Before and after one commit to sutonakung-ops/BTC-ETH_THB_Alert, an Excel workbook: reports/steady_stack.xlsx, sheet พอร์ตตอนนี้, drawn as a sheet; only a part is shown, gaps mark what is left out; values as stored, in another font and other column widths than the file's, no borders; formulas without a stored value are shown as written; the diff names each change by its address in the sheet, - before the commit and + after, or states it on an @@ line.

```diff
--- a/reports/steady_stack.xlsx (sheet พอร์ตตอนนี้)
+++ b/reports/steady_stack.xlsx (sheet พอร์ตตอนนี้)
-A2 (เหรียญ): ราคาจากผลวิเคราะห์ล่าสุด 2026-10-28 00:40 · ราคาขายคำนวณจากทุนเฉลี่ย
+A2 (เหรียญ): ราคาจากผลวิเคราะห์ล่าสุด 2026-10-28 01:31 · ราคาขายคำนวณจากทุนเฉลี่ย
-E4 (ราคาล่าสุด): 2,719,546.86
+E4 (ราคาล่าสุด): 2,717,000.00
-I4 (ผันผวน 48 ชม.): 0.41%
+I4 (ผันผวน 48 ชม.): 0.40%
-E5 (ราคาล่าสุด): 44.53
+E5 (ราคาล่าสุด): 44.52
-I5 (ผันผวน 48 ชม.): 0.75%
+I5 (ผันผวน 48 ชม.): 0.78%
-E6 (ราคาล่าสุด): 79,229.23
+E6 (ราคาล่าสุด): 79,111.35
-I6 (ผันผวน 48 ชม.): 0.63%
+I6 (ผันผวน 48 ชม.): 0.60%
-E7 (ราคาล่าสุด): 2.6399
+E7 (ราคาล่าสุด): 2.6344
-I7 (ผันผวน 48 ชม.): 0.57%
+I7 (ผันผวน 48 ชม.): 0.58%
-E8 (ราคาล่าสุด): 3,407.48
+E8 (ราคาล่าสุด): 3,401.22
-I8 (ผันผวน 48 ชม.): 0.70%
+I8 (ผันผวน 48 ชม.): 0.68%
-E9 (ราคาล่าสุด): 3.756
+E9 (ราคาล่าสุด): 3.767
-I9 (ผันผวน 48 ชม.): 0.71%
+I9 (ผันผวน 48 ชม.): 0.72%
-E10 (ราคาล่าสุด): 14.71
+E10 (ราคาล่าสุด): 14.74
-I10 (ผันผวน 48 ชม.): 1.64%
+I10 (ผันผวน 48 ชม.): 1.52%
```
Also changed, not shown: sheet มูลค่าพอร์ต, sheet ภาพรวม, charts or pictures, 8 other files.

--

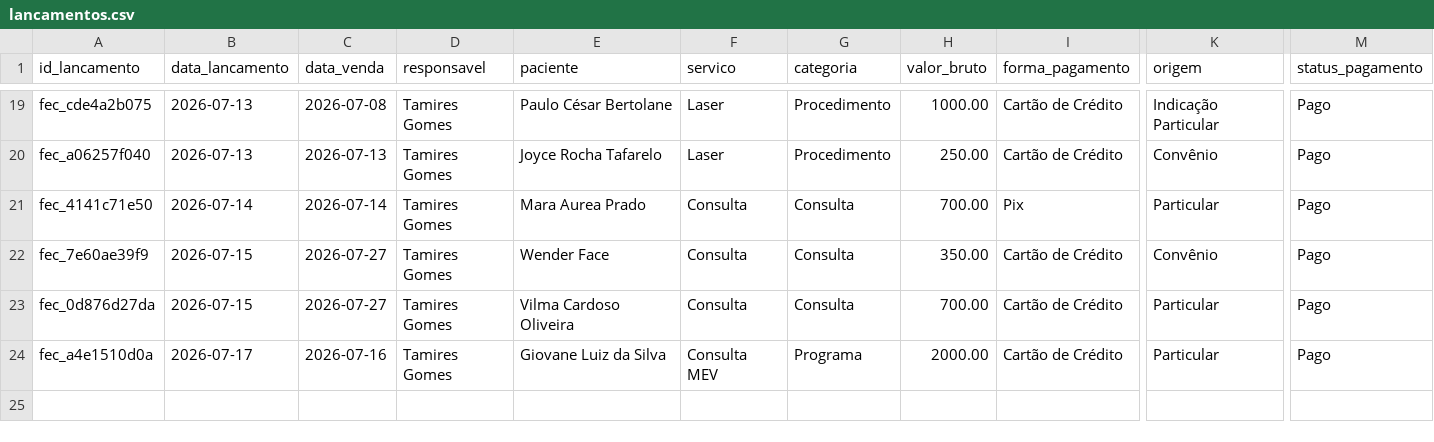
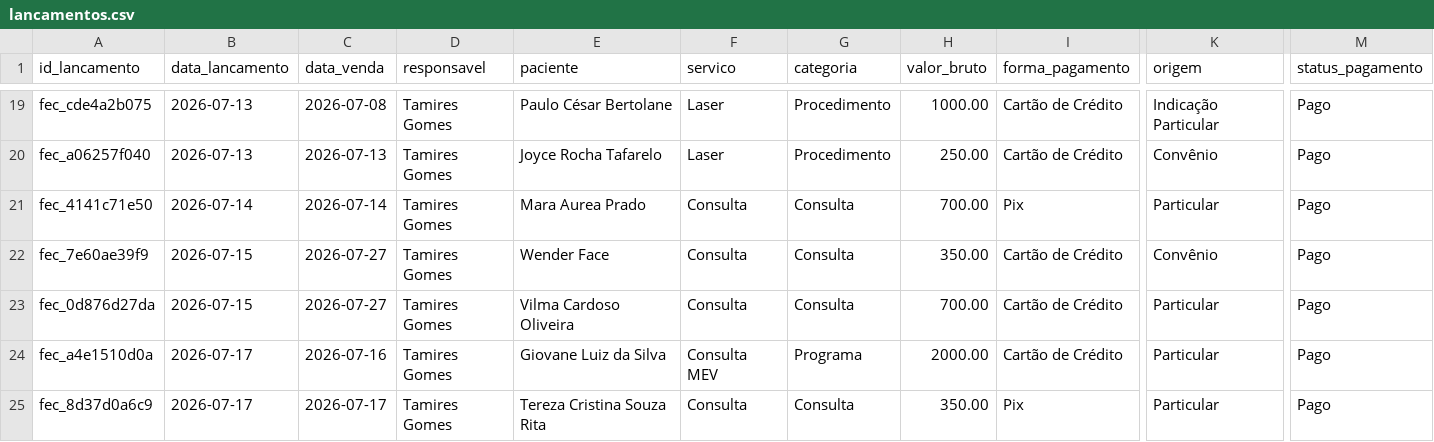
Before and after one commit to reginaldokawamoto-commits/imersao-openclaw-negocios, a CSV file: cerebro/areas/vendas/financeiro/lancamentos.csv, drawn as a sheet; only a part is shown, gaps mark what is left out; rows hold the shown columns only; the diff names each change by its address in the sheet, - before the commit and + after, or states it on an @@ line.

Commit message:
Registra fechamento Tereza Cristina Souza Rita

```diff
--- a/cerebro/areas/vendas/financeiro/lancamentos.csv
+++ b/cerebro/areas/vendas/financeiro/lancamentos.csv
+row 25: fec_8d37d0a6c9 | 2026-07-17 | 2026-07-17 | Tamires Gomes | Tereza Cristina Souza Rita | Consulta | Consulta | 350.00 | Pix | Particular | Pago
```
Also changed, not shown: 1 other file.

> [Work instruction] Copy only the lines in the listing that contain "Also".

> [Solved problem]
Also changed, not shown: sheet มูลค่าพอร์ต, sheet ภาพรวม, charts or pictures, 8 other files.
Also changed, not shown: 1 other file.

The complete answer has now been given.